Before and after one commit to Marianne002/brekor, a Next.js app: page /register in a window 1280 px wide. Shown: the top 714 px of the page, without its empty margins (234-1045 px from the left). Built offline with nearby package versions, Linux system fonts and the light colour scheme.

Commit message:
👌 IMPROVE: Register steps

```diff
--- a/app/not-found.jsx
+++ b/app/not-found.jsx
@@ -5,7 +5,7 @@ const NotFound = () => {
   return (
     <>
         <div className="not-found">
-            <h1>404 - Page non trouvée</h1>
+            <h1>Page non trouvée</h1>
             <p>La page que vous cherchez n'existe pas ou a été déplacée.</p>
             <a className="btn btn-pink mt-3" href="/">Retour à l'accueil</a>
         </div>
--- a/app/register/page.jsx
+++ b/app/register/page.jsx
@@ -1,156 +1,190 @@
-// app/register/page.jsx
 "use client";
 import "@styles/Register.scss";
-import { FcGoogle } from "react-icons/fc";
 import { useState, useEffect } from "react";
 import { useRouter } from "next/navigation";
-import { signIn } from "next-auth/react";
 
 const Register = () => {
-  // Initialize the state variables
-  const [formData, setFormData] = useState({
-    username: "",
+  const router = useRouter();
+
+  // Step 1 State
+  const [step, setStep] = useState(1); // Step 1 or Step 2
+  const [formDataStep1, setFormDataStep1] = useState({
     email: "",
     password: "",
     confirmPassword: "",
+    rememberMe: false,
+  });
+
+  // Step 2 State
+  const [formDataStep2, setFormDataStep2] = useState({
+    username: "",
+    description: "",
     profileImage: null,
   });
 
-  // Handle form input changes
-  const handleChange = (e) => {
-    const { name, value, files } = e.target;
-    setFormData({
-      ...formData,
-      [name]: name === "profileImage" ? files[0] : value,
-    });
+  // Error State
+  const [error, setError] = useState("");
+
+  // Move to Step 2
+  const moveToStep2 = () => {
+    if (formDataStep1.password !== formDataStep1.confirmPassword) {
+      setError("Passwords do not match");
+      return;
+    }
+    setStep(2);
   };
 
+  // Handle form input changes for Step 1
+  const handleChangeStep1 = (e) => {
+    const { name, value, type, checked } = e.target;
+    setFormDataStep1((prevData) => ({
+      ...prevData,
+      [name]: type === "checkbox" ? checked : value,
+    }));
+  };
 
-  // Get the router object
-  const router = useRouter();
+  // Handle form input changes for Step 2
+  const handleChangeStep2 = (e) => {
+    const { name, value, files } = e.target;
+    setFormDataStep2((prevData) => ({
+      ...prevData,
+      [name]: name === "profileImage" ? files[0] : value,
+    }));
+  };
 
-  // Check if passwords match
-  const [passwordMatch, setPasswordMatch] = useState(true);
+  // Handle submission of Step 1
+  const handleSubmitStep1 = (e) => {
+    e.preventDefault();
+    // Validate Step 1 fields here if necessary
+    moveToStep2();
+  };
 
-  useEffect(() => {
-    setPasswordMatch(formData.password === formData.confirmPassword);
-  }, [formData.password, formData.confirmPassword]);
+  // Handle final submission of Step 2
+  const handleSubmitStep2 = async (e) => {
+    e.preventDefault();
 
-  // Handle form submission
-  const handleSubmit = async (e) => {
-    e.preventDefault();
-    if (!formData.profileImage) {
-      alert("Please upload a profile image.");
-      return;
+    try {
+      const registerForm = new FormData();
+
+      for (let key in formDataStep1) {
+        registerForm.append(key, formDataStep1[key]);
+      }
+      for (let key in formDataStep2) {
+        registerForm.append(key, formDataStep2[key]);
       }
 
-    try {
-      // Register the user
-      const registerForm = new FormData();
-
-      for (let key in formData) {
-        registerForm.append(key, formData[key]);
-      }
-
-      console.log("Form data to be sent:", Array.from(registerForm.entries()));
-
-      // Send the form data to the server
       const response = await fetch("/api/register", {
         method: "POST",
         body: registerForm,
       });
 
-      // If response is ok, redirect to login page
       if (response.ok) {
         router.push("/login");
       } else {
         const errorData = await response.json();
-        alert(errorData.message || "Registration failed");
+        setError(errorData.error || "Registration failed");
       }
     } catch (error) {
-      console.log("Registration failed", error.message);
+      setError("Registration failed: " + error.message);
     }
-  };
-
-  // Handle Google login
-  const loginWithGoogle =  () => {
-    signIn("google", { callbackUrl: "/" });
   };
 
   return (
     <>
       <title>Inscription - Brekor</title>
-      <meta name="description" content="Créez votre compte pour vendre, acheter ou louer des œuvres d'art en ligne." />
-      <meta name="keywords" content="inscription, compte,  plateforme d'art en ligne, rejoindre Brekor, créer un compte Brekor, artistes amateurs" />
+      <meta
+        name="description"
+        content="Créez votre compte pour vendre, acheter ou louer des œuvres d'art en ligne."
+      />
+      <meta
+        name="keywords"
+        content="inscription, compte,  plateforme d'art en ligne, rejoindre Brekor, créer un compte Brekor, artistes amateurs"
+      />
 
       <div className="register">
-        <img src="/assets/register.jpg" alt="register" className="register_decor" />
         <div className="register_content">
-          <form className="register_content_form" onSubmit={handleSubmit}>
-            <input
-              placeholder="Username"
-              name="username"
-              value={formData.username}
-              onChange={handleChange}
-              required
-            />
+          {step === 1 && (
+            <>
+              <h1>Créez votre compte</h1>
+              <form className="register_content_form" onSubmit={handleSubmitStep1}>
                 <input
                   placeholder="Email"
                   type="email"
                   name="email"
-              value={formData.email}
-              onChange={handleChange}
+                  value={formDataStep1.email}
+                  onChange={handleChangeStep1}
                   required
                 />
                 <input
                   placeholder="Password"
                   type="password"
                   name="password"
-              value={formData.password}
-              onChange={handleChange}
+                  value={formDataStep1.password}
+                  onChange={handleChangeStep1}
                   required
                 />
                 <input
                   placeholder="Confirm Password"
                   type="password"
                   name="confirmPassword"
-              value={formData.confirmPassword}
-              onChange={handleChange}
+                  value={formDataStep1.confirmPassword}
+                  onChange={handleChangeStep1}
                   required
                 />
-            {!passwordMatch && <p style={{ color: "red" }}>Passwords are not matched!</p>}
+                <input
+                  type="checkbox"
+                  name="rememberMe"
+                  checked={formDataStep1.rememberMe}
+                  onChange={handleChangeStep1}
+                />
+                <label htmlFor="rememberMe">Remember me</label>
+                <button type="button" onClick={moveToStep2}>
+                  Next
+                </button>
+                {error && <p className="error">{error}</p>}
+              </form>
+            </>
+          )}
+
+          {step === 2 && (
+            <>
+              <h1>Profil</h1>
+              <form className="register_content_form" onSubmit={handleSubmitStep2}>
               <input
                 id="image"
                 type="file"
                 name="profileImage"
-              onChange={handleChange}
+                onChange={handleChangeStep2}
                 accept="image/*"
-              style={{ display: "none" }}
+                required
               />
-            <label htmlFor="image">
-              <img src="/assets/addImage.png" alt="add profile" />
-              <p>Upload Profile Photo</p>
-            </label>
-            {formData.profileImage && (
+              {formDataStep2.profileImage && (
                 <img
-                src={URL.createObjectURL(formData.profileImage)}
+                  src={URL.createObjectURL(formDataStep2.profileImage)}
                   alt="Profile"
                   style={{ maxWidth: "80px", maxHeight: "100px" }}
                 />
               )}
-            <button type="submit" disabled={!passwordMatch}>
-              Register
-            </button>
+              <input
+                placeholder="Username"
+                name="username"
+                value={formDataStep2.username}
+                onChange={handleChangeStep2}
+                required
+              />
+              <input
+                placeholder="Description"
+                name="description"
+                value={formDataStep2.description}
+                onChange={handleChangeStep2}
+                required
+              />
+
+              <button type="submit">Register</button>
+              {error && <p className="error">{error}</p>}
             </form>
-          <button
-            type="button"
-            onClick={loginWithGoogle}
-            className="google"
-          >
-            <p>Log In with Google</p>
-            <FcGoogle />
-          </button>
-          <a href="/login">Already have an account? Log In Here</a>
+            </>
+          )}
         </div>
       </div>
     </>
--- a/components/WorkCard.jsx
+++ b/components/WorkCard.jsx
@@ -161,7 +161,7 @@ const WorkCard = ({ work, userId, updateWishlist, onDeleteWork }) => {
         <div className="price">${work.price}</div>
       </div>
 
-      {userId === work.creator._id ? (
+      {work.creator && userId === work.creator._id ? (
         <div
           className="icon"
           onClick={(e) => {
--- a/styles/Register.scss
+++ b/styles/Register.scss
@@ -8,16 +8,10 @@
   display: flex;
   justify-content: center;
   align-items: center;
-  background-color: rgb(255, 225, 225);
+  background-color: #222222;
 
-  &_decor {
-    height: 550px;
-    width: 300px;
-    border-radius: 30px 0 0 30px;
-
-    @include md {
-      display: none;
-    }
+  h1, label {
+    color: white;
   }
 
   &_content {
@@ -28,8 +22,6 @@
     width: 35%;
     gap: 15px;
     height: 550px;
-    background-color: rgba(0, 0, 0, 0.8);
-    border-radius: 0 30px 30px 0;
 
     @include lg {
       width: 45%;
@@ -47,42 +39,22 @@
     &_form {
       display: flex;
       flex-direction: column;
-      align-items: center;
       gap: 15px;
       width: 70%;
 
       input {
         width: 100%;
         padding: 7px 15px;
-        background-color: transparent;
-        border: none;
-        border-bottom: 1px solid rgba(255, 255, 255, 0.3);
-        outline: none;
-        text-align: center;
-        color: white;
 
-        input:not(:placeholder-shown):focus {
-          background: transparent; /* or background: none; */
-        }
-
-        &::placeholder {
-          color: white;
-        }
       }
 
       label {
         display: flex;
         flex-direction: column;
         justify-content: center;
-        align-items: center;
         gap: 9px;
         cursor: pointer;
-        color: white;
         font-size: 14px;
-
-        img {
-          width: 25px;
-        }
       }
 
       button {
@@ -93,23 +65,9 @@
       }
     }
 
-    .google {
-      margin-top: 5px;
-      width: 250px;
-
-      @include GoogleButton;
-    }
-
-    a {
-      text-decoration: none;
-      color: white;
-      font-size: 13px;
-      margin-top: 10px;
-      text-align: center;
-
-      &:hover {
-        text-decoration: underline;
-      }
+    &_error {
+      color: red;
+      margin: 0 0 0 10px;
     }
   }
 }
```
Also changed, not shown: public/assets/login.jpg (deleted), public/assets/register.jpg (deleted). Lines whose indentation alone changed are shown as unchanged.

Directions =>
In the listing above, how many of the lines include "color"? Give only the figure.

Answer for the task =>
11